Broadening the search a bit, we might consider med students (on clinical-rotation or on an extracurricular basis). Even certain types of residents might find it useful to spend a week or three as a radiology editor. Heck, a radiology resident on a less-than-hectic rotation might be drafted to do some editing. Perhaps some rad techs or department clerks could contribute (when they had nothing else to do, on an extra-hours basis, or even if not actually employed in the practice at the moment).

So, whoever it turned out to be, you’ve got an editor. Maybe even more than one. How does he or she fit into things?

Obviously, one or even a couple of editors aren’t going to be able to take care of all the radiology reports a practice generates—even if the group isn’t covering 24/7/365 facilities. Plus, the more “STAT” a report is, the less room there is for an editor to be inserted into the process.

Depending on how much the editorial workforce can take on, some proportion of the remainder might be chosen: Every 10th report, say, that isn’t urgently due could be put into the editor’s worklist. Maybe some rads don’t like the idea of being edited and are allowed to “opt out” so their reports are never in the mix. Maybe certain referrers are known for being picky, so a greater proportion of the studies they ordered get edited.
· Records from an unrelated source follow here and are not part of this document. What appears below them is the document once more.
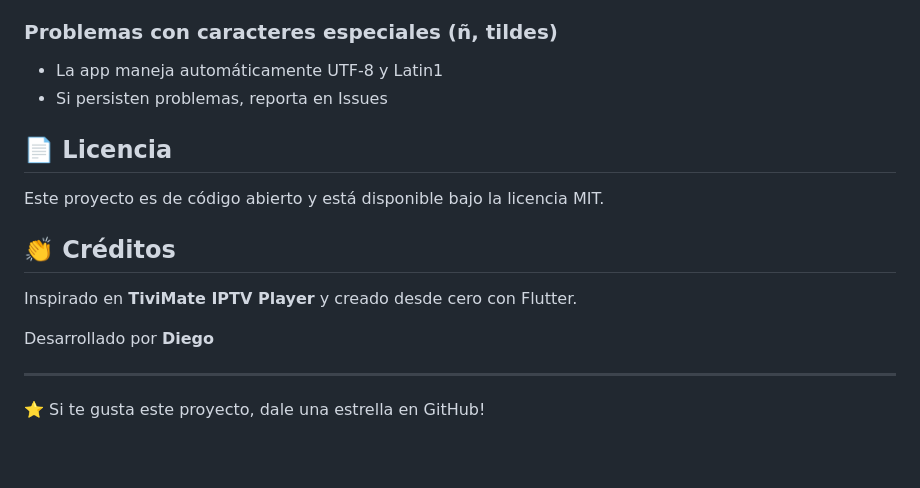
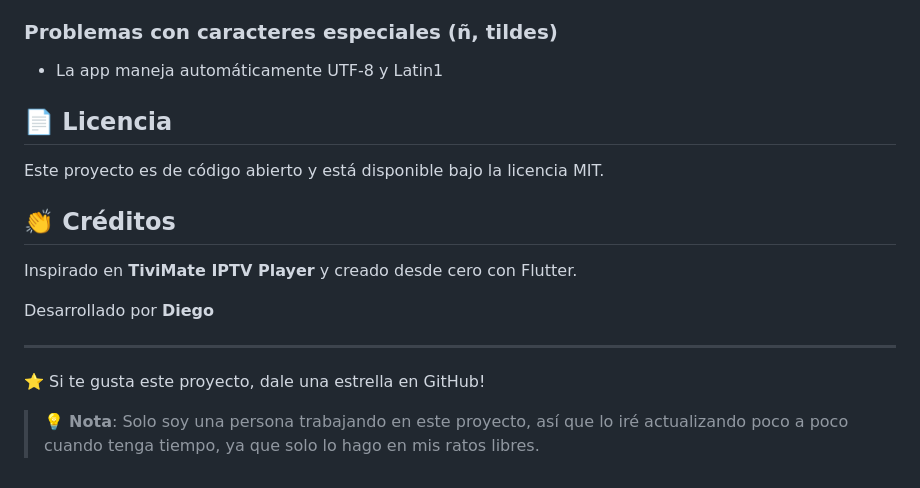
Before and after one commit to DiegoRosales123/flutter-iptv-player, a Markdown page: README.md, the part around the change. GitHub-like rendering.

```diff
--- a/README.md
+++ b/README.md
@@ -214,7 +214,6 @@ flutter pub run build_runner build --delete-conflicting-outputs
 
 ### Problemas con caracteres especiales (ñ, tildes)
 - La app maneja automáticamente UTF-8 y Latin1
-- Si persisten problemas, reporta en Issues
 
 ## 📄 Licencia
 
@@ -229,3 +228,5 @@ Desarrollado por **Diego**
 ---
 
 ⭐ Si te gusta este proyecto, dale una estrella en GitHub!
+
+> 💡 **Nota**: Solo soy una persona trabajando en este proyecto, así que lo iré actualizando poco a poco cuando tenga tiempo, ya que solo lo hago en mis ratos libres.
```
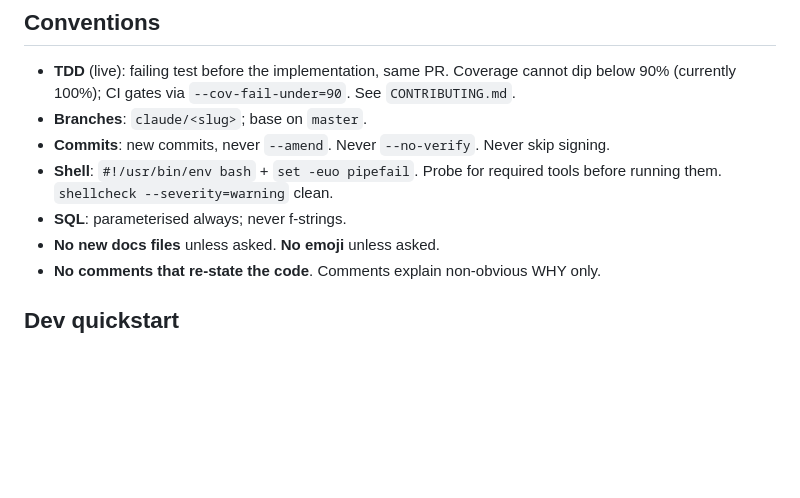
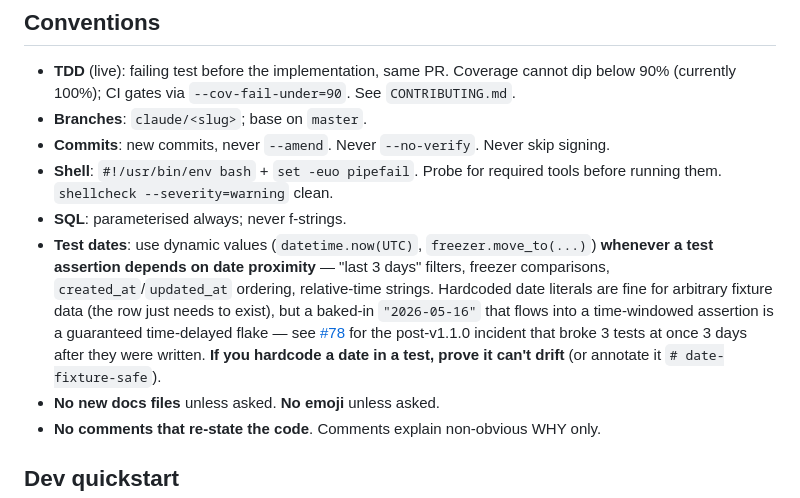
Before and after one commit to Whitehawk2/NBIO_Tracker, a Markdown page: CLAUDE.md, the part around the change. Drawn GitHub-style; blank space fills up the shorter version.

```diff
--- a/CLAUDE.md
+++ b/CLAUDE.md
@@ -120,6 +120,17 @@ TODO.md                     live roadmap, linked to GitHub issues
   required tools before running them. `shellcheck --severity=warning`
   clean.
 - **SQL**: parameterised always; never f-strings.
+- **Test dates**: use dynamic values (`datetime.now(UTC)`,
+  `freezer.move_to(...)`) **whenever a test assertion depends on
+  date proximity** — "last 3 days" filters, freezer comparisons,
+  `created_at`/`updated_at` ordering, relative-time strings. Hardcoded
+  date literals are fine for arbitrary fixture data (the row just
+  needs to exist), but a baked-in `"2026-05-16"` that flows into a
+  time-windowed assertion is a guaranteed time-delayed flake — see
+  [#78](https://github.com/Whitehawk2/NBIO_Tracker/issues/78) for the
+  post-v1.1.0 incident that broke 3 tests at once 3 days after they
+  were written. **If you hardcode a date in a test, prove it can't
+  drift** (or annotate it `# date-fixture-safe`).
 - **No new docs files** unless asked. **No emoji** unless asked.
 - **No comments that re-state the code**. Comments explain non-obvious
   WHY only.
```
Also changed, not shown: TODO.md (+10 -1 lines).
Once a rad dictates a to-be-edited exam, the thing goes into a Preliminary Status, where it can be seen by the referrer (or, indeed, anybody with appropriate access to the system). While still a Prelim, the report can be adjusted by the rad as much as he or she likes—since it wasn’t formally signed, he or she has a free hand, rather than being limited to Addenda.
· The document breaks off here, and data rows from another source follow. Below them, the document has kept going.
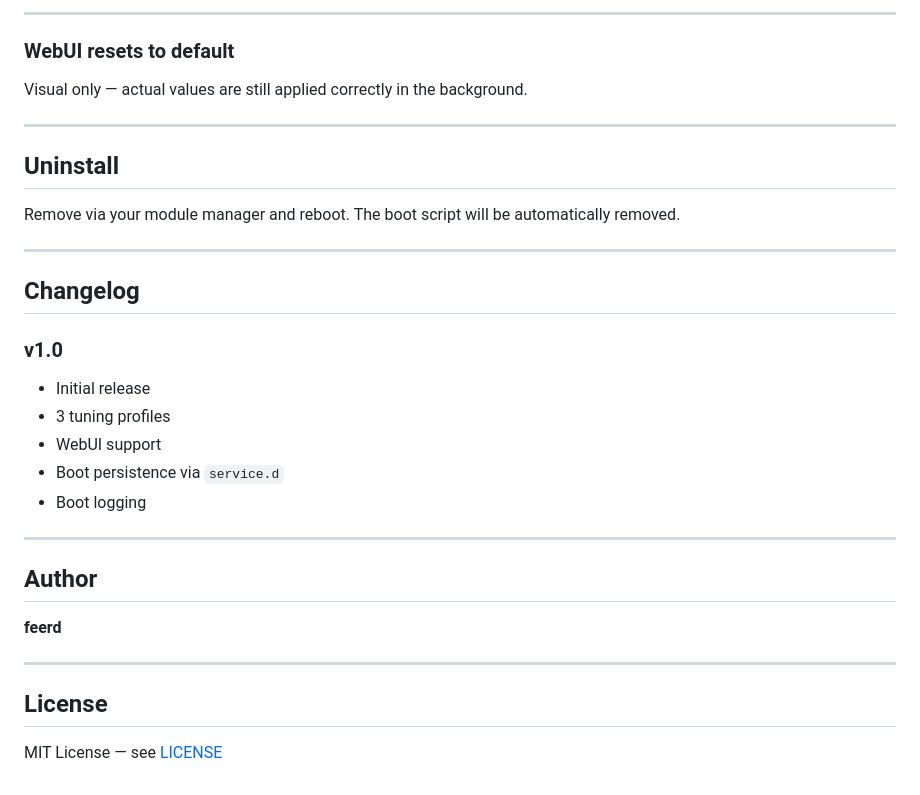
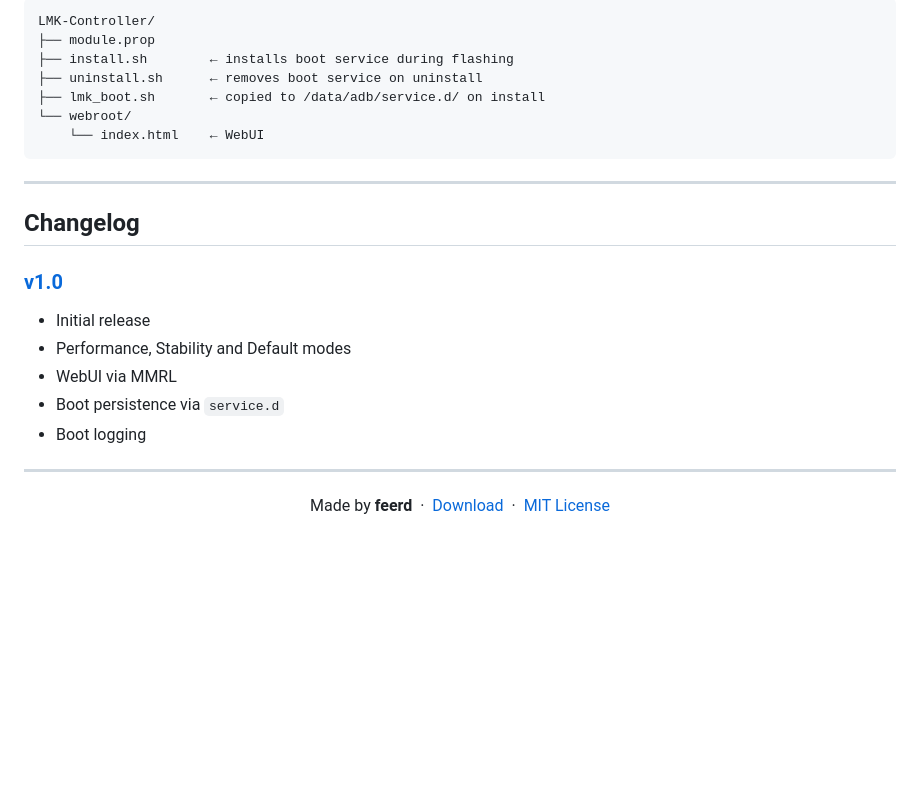
Before and after one commit to ferrdishx/LMK-Controller, a Markdown page: README.md, the part around one of its changes. Drawn GitHub-style; blank space fills up the shorter version.

````diff
--- a/README.md
+++ b/README.md
@@ -177,38 +141,28 @@ ls -la /data/adb/service.d/lmk_controller.sh
 ```
-
----
-
-### WebUI resets to default
-
-Visual only — actual values are still applied correctly in the background.
-
----
-
-## Uninstall
-
-Remove via your module manager and reboot.
-The boot script will be automatically removed.
+LMK-Controller/
+├── module.prop
+├── install.sh        ← installs boot service during flashing
+├── uninstall.sh      ← removes boot service on uninstall
+├── lmk_boot.sh       ← copied to /data/adb/service.d/ on install
+└── webroot/
+    └── index.html    ← WebUI
+```
 
 ---
 
 ## Changelog
 
-### v1.0
-
-* Initial release
-* 3 tuning profiles
-* WebUI support
-* Boot persistence via `service.d`
-* Boot logging
+### [v1.0](../../releases/tag/v1.0)
+- Initial release
+- Performance, Stability and Default modes
+- WebUI via MMRL
+- Boot persistence via `service.d`
+- Boot logging
 
 ---
 
-## Author
-
-**feerd**
-
----
-
-## License
-
-MIT License — see [LICENSE](LICENSE)
+<p align="center">
+  Made by <strong>feerd</strong> &nbsp;·&nbsp;
+  <a href="../../releases/latest">Download</a> &nbsp;·&nbsp;
+  <a href="LICENSE">MIT License</a>
+</p>
````
Also changed, not shown: other parts of README.md (+68 -104 lines).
When the editor has gone through the thing, it gets flagged for the rad to review one last time, to make (or ignore) whatever adjustments the editor suggested, and, then, formally sign it as a Final report. If a study is nearing the end of its TAT (turnaround-time) and the editor didn’t get to it, it gets flagged for the rad to sign, with an advisory to the rad that no editing occurred. Perhaps the edited reports even get a tag-line for the practice to show off what it’s doing. (“This report was processed with our premium ExpertEdit workflow!”)

Especially as the editors get more comfortable and experienced with this role, they’ll be able to take on more than just fixing spelling or grammar. Maybe, reading a report, they note that the rad referred to a lesion on the left kidney here, but the right one there. Perhaps, having gained some familiarity with rad-speak, they can see that the report might be confusing to read—for instance, referring to liver lesions in an early paragraph and, then, going back to say something else about them a page later. Or, maybe, the editor sees key findings in the body of the report that didn’t get mentioned in the Impression. Maybe a rad made some snarky remark about a referrer or other staffer involved with a case, or even the patient—the editor might gently suggest that this could cause needless trouble.
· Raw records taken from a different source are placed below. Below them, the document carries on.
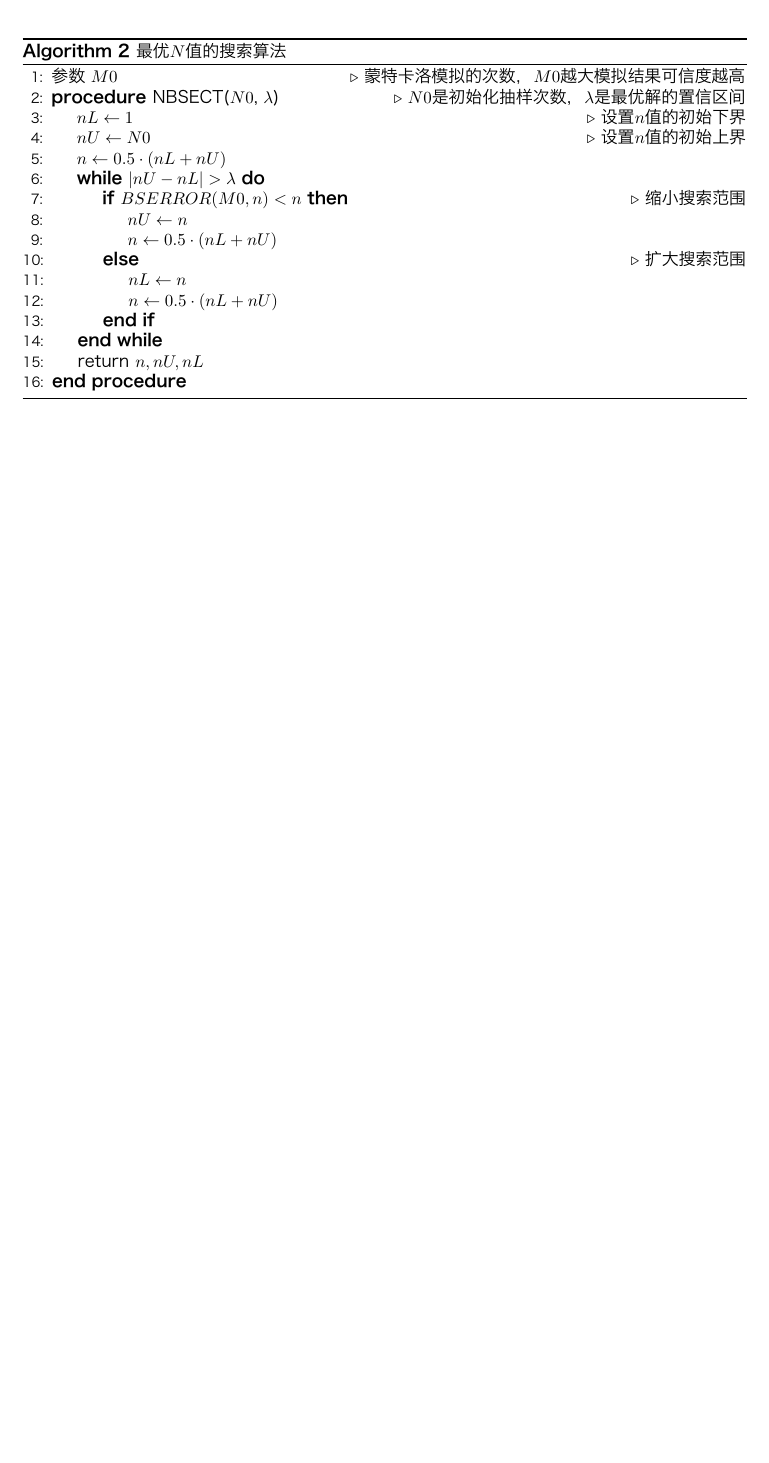
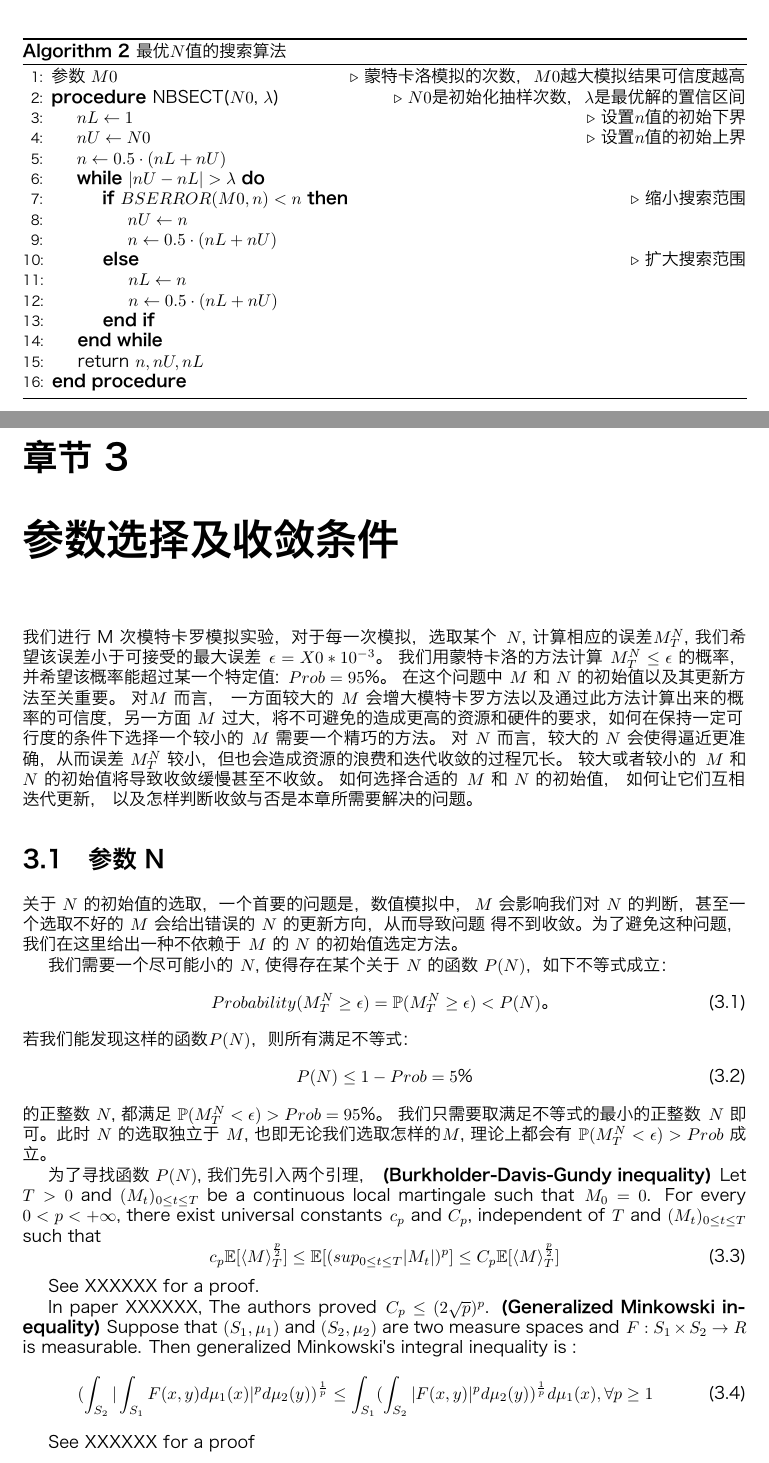
Before and after one commit to francktcheng/BSERROR, a LaTeX document (doc/report/report.tex, which reads doc/report/chap2/modeling.tex, doc/report/chap3/parameters.tex): part of page 6 of 6 before the commit and two parts of pages 6 and 7 of 8 after it, the two joined at a grey line, cut so that both start at the same text, the shorter picture padded with empty space. The pictures show the PDF file doc/report/report.pdf that the author committed with the source.

Commit message:
updated version of chapter 2 and chapter 3

```diff
--- a/doc/report/chap2/modeling.tex
+++ b/doc/report/chap2/modeling.tex
@@ -62,6 +62,14 @@ W_t=B_t+\int^t_0\frac{\mu(X_s)-r}{\sigma(X_s)}ds
 \begin{equation}
 dX_t=rX_tdt+\sigma(X_t)X_tdW_t
 \end{equation}
+我们假设考虑的问题满足如下两个条件：
+
+$(\mathcal{H}_1)$ $\mu$ 和 $\sigma$ 有限的, 两次连续可微且二次偏微分满足 H\"{o}lder 条件. 更准确的来说, 令 $\hat{\mu}(x)=\mu(exp(x))$， $\hat{\sigma}(x)=\sigma(exp(x))$, 且 $\delta\in (0,1)$， $K>0$, 对任意 $(x,x')\in \mathbb{R}^2$, 我们有：
+$$|\hat{\mu}'(x)|+|\hat{\mu}''(x)|+\frac{|\hat{\mu}''(x)-\hat{\mu}''(x')|}{|x-x'|^\delta}+|\hat{\sigma}'(x)|+|\hat{\sigma}''(x)|+\frac{|\hat{\sigma}''(x)-\hat{\sigma''}(x')|}{|x-x'|^\delta}<K.$$
+
+$(\mathcal{H}_2)$ 存在$\sigma_0>0$ 使得对任意 $x>0$ 有$|\sigma(x)|\geq \sigma_0$。
+
+在这两个条件下
 若欧洲期权的回报函数为 $f\in L^2(X_t)$, 则该期权在0 时刻的价格由下面公式给出：
 \begin{equation}
 h(f)(x_0)=\mathbb{E}(exp(-rT)f(X_T)|X_0=x_0).
@@ -105,0 +123 @@ X_{\varphi_t}))d\widetilde{X}_t\\
+M_T^N\xlongrightarrow[N\rightarrow +\infty]{\mathbb{P}}0
@@ -111,0 +131 @@ $$dS_t^0=rS^0_tdt$$
+\sqrt{n}M_T^N\xlongrightarrow[N\rightarrow +\infty]{d} \hat{W}_\tau
@@ -112 +135,2 @@ $$dS_t^0=rS^0_tdt$$
 
+See XXXXXX
--- /dev/null
+++ b/doc/report/chap3/parameters.tex
@@ -0,0 +1,51 @@
+\chapter{参数选择及收敛条件}
+\label{chp:3}
+我们进行 M 次模特卡罗模拟实验，对于每一次模拟，选取某个 $N$, 计算相应的误差$M_T^N$, 我们希望该误差小于可接受的最大误差 $\epsilon=X0*10^{-3}$。
+我们用蒙特卡洛的方法计算 $M_T^N\leq \epsilon$ 的概率，并希望该概率能超过某一个特定值: $Prob=95\%$。
+在这个问题中 $M$ 和 $N$ 的初始值以及其更新方法至关重要。 对$M$ 而言， 一方面较大的 $M$ 会增大模特卡罗方法以及通过此方法计算出来的概率的可信度，另一方面
+$M$ 过大，将不可避免的造成更高的资源和硬件的要求，如何在保持一定可行度的条件下选择一个较小的 $M$ 需要一个精巧的方法。
+对 $N$ 而言，较大的 $N$ 会使得逼近更准确，从而误差 $M_T^N$ 较小，但也会造成资源的浪费和迭代收敛的过程冗长。
+较大或者较小的 $M$ 和 $N$ 的初始值将导致收敛缓慢甚至不收敛。
+如何选择合适的 $M$ 和 $N$ 的初始值，
+如何让它们互相迭代更新， 以及怎样判断收敛与否是本章所需要解决的问题。
+\section{参数 N} % (fold)
+\label{sec:N}
+关于 $N$ 的初始值的选取，一个首要的问题是，数值模拟中，$M$ 会影响我们对 $N$ 的判断，甚至一个选取不好的 $M$ 会给出错误的 $N$ 的更新方向，从而导致问题
+得不到收敛。为了避免这种问题， 我们在这里给出一种不依赖于 $M$ 的 $N$ 的初始值选定方法。
+
+我们需要一个尽可能小的 $N$, 使得存在某个关于 $N$ 的函数 $P(N)$，如下不等式成立：
+\begin{equation}
+Probability(M_T^N\geq\epsilon)=\mathbb{P}(M_T^N\geq\epsilon)<P(N)。
+\end{equation}
+若我们能发现这样的函数$P(N)$，则所有满足不等式：
+\begin{equation}
+P(N)\leq 1-Prob=5\%
+\end{equation}
+的正整数 $N$, 都满足 $\mathbb{P}(M_T^N<\epsilon)>Prob=95\%$。
+我们只需要取满足不等式的最小的正整数 $N$ 即可。此时 $N$ 的选取独立于 $M$, 也即无论我们选取怎样的$M$, 理论上都会有 $\mathbb{P}(M_T^N<\epsilon)>Prob$ 成立。
+
+为了寻找函数 $P(N)$, 我们先引入两个引理，
+
+\textbf{(Burkholder-Davis-Gundy inequality)}
+Let $T>0$ and $(M_t)_{0\leq t\leq T}$ be a continuous local martingale such that $M_0=0$. For every $0<p<+\infty$, there exist universal constants $c_p$ and $C_p$, independent of $T$ and $(M_t)_{0\leq t\leq T}$ such that
+\begin{equation}
+c_p\mathbb{E}[\left \langle M \right \rangle_T^{\frac{p}{2}}]\leq \mathbb{E}[(sup_{0\leq t\leq T}|M_t|)^p]\leq C_p\mathbb{E}[\left \langle M \right \rangle_T^{\frac{p}{2}}]
+\end{equation}
+
+See XXXXXX for a proof.
+
+In paper XXXXXX, The authors proved $C_p\leq (2\sqrt{p})^p$.
+
+\textbf{(Generalized Minkowski inequality)}
+Suppose that $(S_1,\mu_1)$ and $(S_2,\mu_2)$ are two measure spaces and $F : S_1\times S_2\rightarrow R$ is measurable. Then generalized Minkowski's integral inequality is :
+\begin{equation}
+(\int_{S_2}|\int_{S_1}F(x,y)d\mu_1(x)|^pd\mu_2(y))^{\frac{1}{p}}\leq \int_{S_1}(\int_{S_2}|F(x,y)|^pd\mu_2(y))^{\frac{1}{p}}d\mu_1(x), \forall p\geq 1
+\end{equation}
+
+See XXXXXX for a proof
+
+
+% section 参数N (end)
+
+\section{参数M} % (fold)
+\label{sec:M}
```
Also changed, not shown: doc/report/preamble/preamble.tex (+15 -2 lines), doc/report/report.tex (+3 -0 lines), doc/report/report.pdf, doc/report/chap2/modeling.tex (83 more changed lines), doc/report/chap3/parameters.tex (13 more changed lines), 3 other files.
A radiology editor might also be of use when a referrer wants something clarified in a report. At least half the time I get requests for addenda or other after-signing clarifications, whatever the caller wants has, in fact, already been addressed in my report. If the report says the patient is post-appendectomy and a nurse wants to know why I didn’t mention the appendix, don’t interrupt me while I’m working on other cases or otherwise doing doctorly things: Let the editor help her with her reading comprehension.

Alternatively, if a caller’s concern does merit some additional action, the editor can take it on by directly fixing verbiage if the report is still in Preliminary status or taking down the details to then convey to the rad for him or her to addend an already-signed/Final report.